I had a bit of a surprise a few weeks back. It all started when I decided to play the recently released Grounded with Mir. She’s a big fan of survival games, and it’d been a while since we played anything together. Thing is – I’m not big into survival games. In fact, it’s one of my least favourite genres. However, Grounded was a day one Xbox Gamepass release, so I didn’t have much to lose in trying it out. We’ve since put over 80 hours into the game, and spent the majority of the past 2 weekends going full potato mode on it. Imagine that.

Reflecting back on that time, I’ve been wondering what sets Grounded apart from its contemporaries. At a surface level it has all of the same components, and features of other survival games. Why was it able to successfully pull me in, when I normally bounce off these titles in the first couple hours? Ultimately, I’ve concluded that there are 3 key factors at play: introduction, pacing, and objectives. While these 3 factors aren’t unique, they do provide players with a strong foundation to springboard into the game, and I think that sits at the heart of why Grounded was so enthralling.

First up, we have introduction. What I mean by that is how Grounded introduces its core gameplay loop. Let me know if this sounds familiar: you boot up a survival game for the first time, and it cold opens into a world without giving you any direction. No quests, no friendly advice, no nothing. You’re on your own, kid. Normally I appreciate when games do this, as I find far too many games overbearing. However, I don’t have the same level of familiarity with survival games as I do other genres. As a result, cold opens always leave me immeasurably confused.

I’m not even opposed to this style of opening being available either. If I were a more experienced player I’d want to be able to skip right to the meat and potatoes. However, as a relative noobie I need a bit more direction. The amount of universal systems, and shared vocabulary that these games have always seen me running to a wiki. That’s not ideal. In a lot of ways it actually reminds me of when I first started to seriously get into fighting games. The difference being that I had an actual desire to participate in fighting games, whereas with survival games I’ve largely felt like I wasn’t missing out on anything special. Thus, I bounce the moment I run into any resistance.

To that end, Grounded makes great strides to help initiate the player into the world of survival games. Upon starting it up for the first time, players are subjected to a short tutorial. This establishes the core gameplay loop of Grounded: roam around looking for resources, scan the new ones, and craft stuff out of them. It doesn’t sound like much, but this was enough to keep me going for several hours. Instead of roaming around directionless like I normally do, I created a tiny fort, filled it with some basic amenities, and went on a crusade against the local insect population. During my conquest I found new materials, which prompted the cycle of explore, craft, conquest to repeat anew.

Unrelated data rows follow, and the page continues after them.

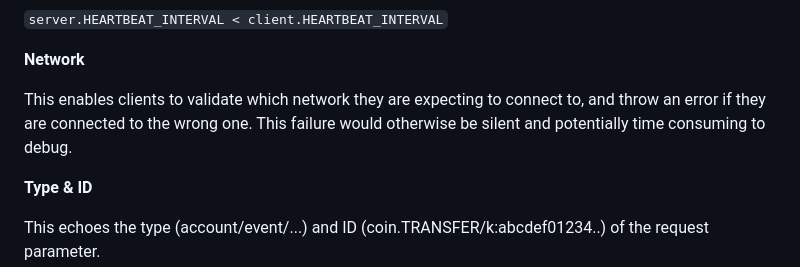
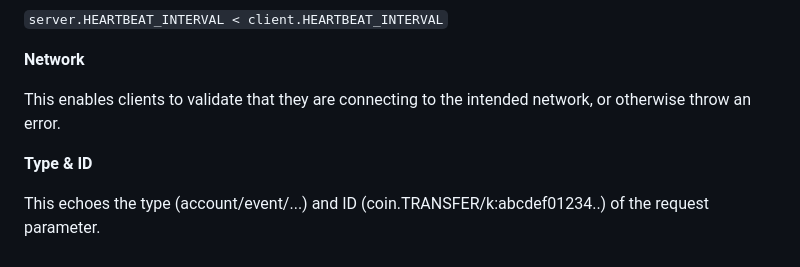
Before and after one commit to kadena-io/chainweb-stream, a Markdown page: README.md, the part around the change. GitHub-like rendering.

Commit message:
README: slight rephrasing

```diff
--- a/README.md
+++ b/README.md
@@ -163,7 +163,7 @@ Therefore the client must ensure that:
 
 **Network**
 
-This enables clients to validate which network they are expecting to connect to, and throw an error if they are connected to the wrong one. This failure would otherwise be silent and potentially time consuming to debug.
+This enables clients to validate that they are connecting to the intended network, or otherwise throw an error.
 
 **Type & ID**
 
```
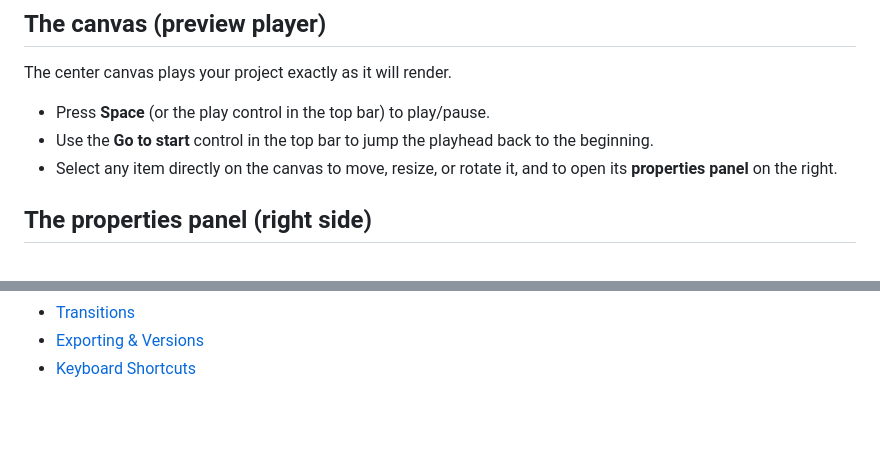
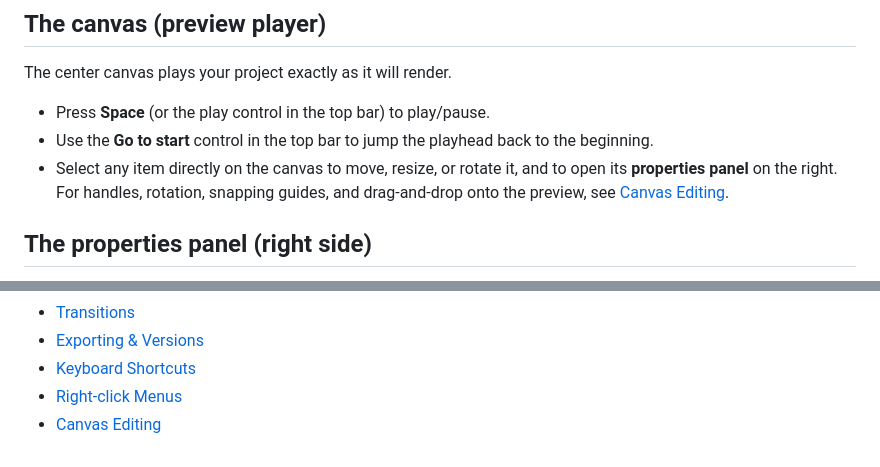
Before and after one commit to Shubham-vish/contentlead, a Markdown page: editor_user_manual_docs/01-overview-and-navigation.md, 2 parts joined by grey strips. GitHub-like rendering; blank space fills up the shorter version.

```diff
--- a/editor_user_manual_docs/01-overview-and-navigation.md
+++ b/editor_user_manual_docs/01-overview-and-navigation.md
@@ -45,7 +45,7 @@ The center canvas plays your project exactly as it will render.
 
 - Press **Space** (or the play control in the top bar) to play/pause.
 - Use the **Go to start** control in the top bar to jump the playhead back to the beginning.
-- Select any item directly on the canvas to move, resize, or rotate it, and to open its **properties panel** on the right.
+- Select any item directly on the canvas to move, resize, or rotate it, and to open its **properties panel** on the right. For handles, rotation, snapping guides, and drag-and-drop onto the preview, see [Canvas Editing](16-canvas-editing.md).
 
 ## The properties panel (right side)
 
@@ -105,3 +105,5 @@ The right panel can also be **popped out** into a floating window and **pinned**
 - [Transitions](12-transitions.md)
 - [Exporting & Versions](13-export-and-versions.md)
 - [Keyboard Shortcuts](14-keyboard-shortcuts.md)
+- [Right-click Menus](15-right-click-menus.md)
+- [Canvas Editing](16-canvas-editing.md)
```
Also changed, not shown: editor_user_manual_docs/16-canvas-editing.md (added, +101 -0 lines), editor_user_manual_docs/README.md (+1 -0 lines).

A big part of why this introduction is so successful ties into how Grounded handles its pacing. The game begins with only a small handful of basic blueprints. This feels like a deliberate choice on the developer’s part to help keep players from feeling overwhelmed by too many options. By only providing the bare essentials at the start, players can focus on the important tools they need to get started. This also ties nicely into that core gameplay loop as unlocking new blueprints works as a great reward to incentivize exploration.

While the deliberate introduction, and pacing of unlocks engage players in the short term, it’s the long term objectives that will truly help Grounded get its hooks into players. I’m not big on story, but there’s no denying that it helps to add structure to an otherwise open-ended romp. While the writing won’t win any awards, the story of Grounded does repeatedly ask players to venture into new, increasingly dangerous areas of the world. This helps to prevent stagnation, while ensuring that the core gameplay loop remains central in the play experience. It also provides a new bit of context for what you’re doing – you’re not simply looking to build stronger equipment for its own sake, but rather to complete the next leg of your journey.

I don’t think Grounded does anything revolutionary, but it does do something I’ve wanted to see from a survival game for a while now. By introducing its core gameplay loop, pacing out its information, and providing clear objectives Grounded feels far more approachable than many of its contemporaries. This has allowed me, a survival game noob, the ability to enjoy it instead of bouncing off it in the same way I do other survival titles. What’s wild is that Mir, a survival game veteran, also enjoyed the game, so in adding these features Grounded hasn’t subtracted from the core appeal of the genre.